_Work request_:
Every line below that holds the string "navList" must be copied.

(Items listed in a dataset)

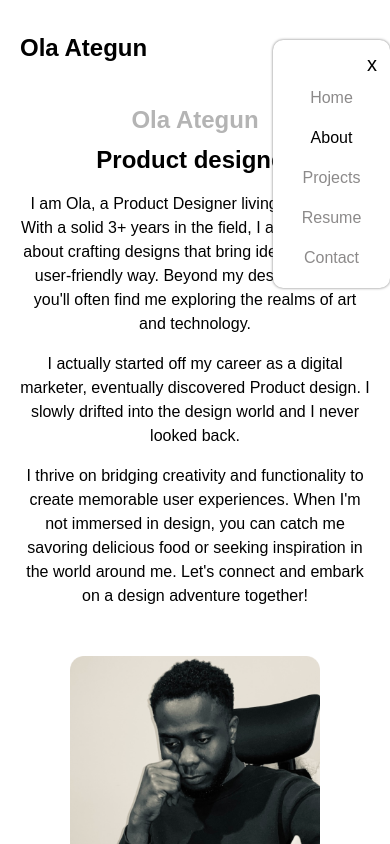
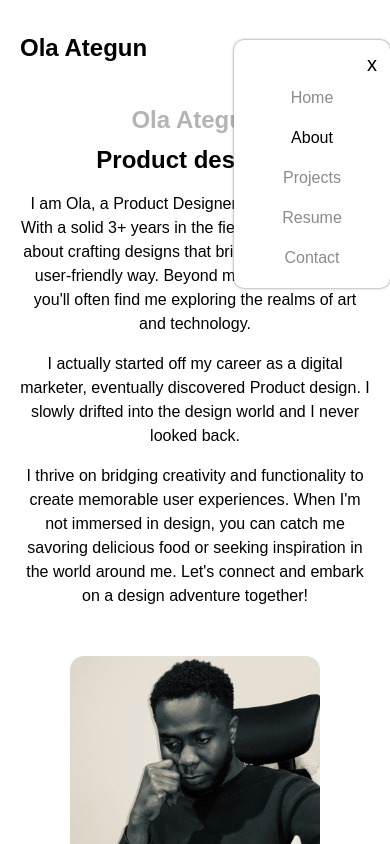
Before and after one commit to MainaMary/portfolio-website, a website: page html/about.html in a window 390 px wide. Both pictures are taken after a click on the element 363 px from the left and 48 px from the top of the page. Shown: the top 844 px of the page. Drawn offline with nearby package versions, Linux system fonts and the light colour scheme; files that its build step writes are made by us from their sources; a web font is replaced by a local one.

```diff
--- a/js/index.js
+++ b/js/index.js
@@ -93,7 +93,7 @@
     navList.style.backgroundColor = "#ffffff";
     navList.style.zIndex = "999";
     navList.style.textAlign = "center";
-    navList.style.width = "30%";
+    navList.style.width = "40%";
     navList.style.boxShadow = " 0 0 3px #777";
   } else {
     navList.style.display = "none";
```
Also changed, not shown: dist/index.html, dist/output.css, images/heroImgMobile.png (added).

---

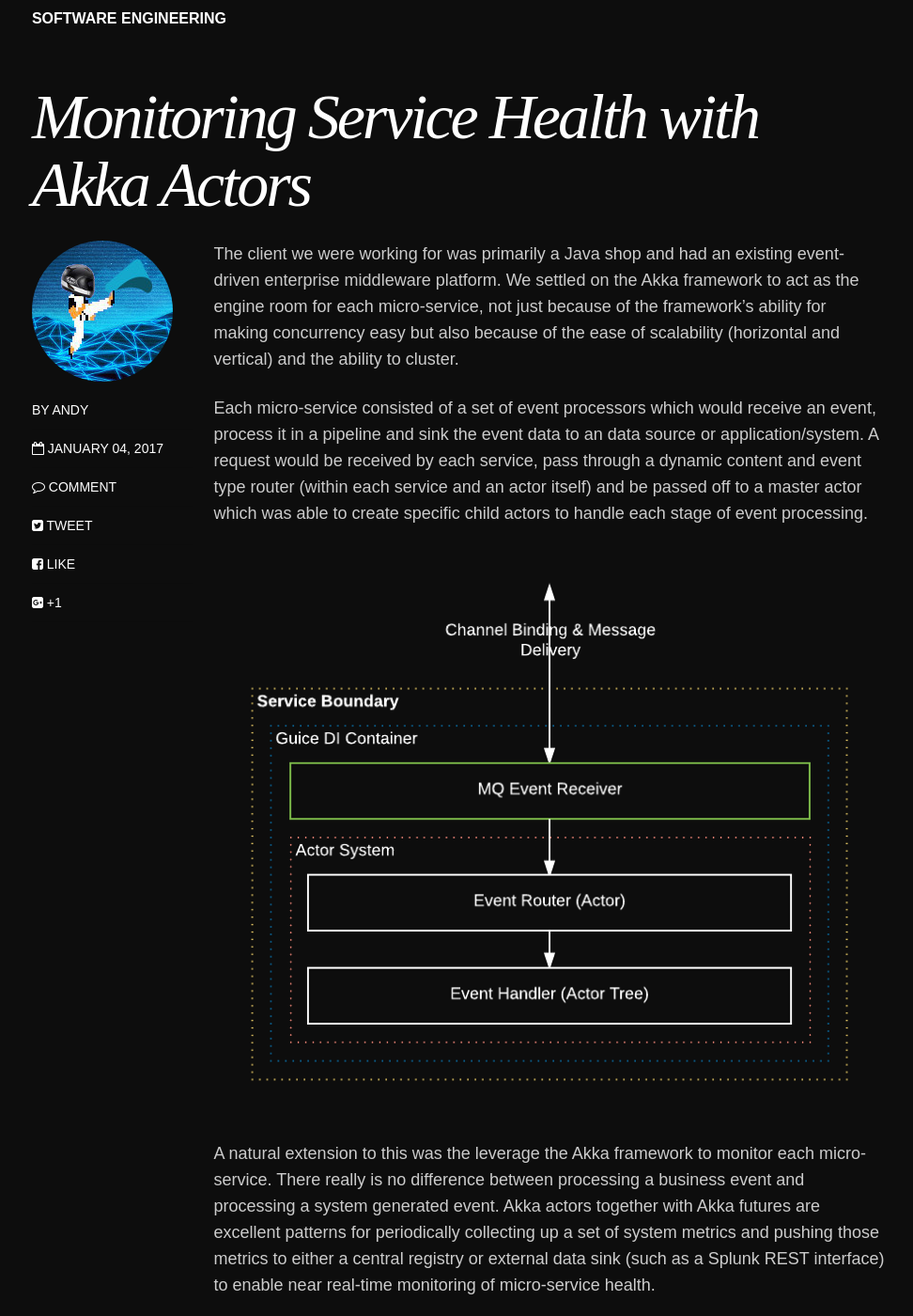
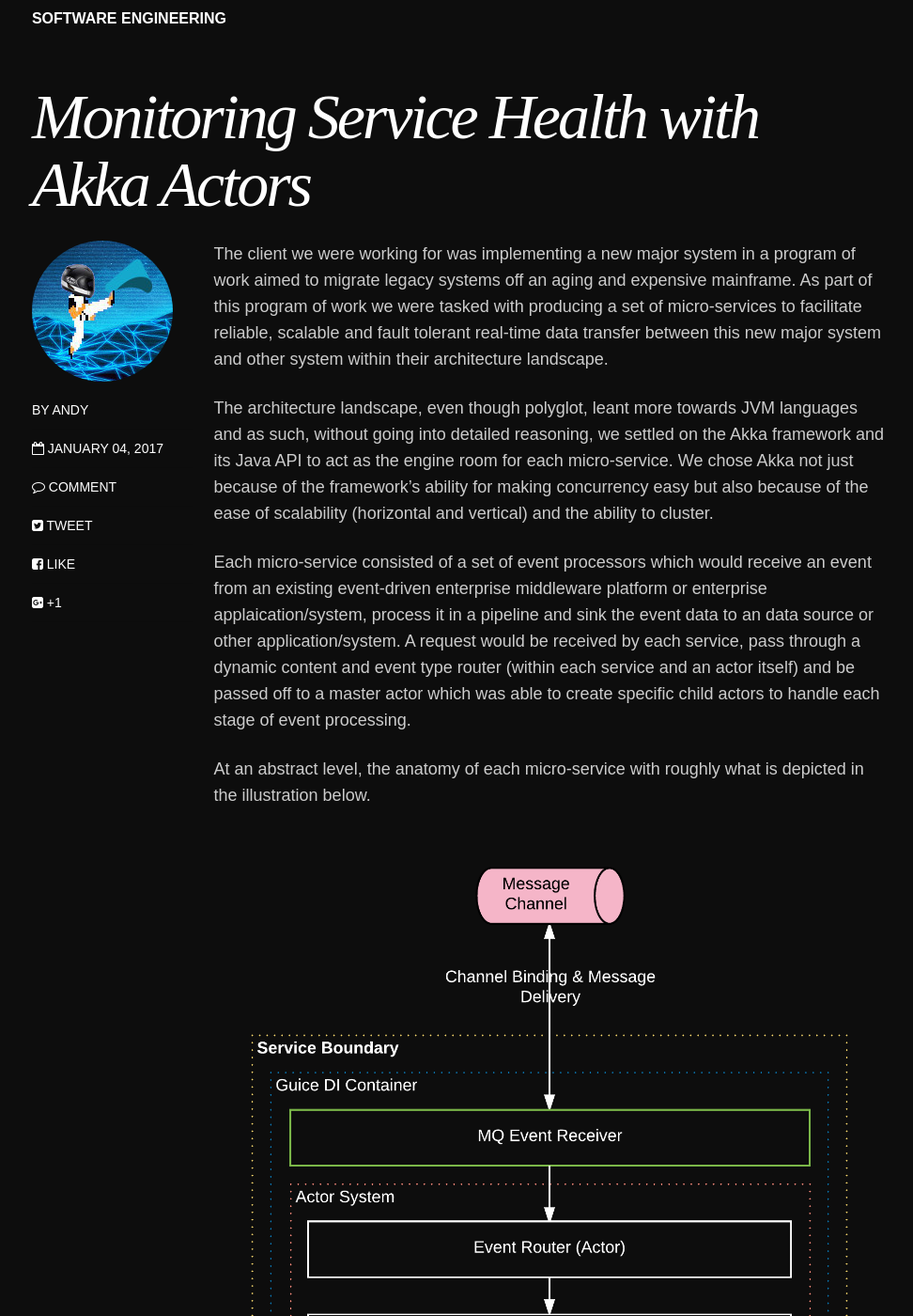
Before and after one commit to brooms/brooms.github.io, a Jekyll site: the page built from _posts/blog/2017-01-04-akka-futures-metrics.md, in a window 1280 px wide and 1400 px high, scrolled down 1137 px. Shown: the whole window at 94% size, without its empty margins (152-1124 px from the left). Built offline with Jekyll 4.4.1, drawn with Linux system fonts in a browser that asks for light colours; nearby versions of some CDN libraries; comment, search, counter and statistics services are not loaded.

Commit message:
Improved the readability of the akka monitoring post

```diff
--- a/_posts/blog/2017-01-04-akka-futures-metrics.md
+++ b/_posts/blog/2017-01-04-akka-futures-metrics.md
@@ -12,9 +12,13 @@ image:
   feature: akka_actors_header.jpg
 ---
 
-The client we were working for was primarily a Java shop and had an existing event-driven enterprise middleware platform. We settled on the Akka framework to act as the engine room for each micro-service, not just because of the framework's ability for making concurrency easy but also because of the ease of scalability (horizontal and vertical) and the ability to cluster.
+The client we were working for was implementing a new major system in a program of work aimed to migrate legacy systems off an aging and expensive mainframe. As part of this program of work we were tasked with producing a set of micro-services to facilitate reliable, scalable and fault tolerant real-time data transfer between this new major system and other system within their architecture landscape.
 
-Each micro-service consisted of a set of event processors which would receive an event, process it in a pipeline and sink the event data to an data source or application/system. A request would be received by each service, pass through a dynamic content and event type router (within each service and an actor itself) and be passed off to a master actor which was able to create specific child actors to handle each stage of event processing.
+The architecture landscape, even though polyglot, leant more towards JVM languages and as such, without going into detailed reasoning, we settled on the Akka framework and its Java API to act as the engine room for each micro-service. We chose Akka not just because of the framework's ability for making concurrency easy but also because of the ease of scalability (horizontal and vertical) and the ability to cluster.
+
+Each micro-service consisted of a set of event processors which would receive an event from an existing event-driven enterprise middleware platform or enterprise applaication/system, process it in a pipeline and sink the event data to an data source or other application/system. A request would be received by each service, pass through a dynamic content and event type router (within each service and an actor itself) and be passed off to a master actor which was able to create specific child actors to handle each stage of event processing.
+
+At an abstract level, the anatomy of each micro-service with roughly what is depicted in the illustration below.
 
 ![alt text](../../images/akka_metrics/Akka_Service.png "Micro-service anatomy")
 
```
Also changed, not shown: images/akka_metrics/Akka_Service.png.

_Answer to this task_:
     navList.style.backgroundColor = "#ffffff";
     navList.style.zIndex = "999";
     navList.style.textAlign = "center";
-    navList.style.width = "30%";
+    navList.style.width = "40%";
     navList.style.boxShadow = " 0 0 3px #777";
     navList.style.display = "none";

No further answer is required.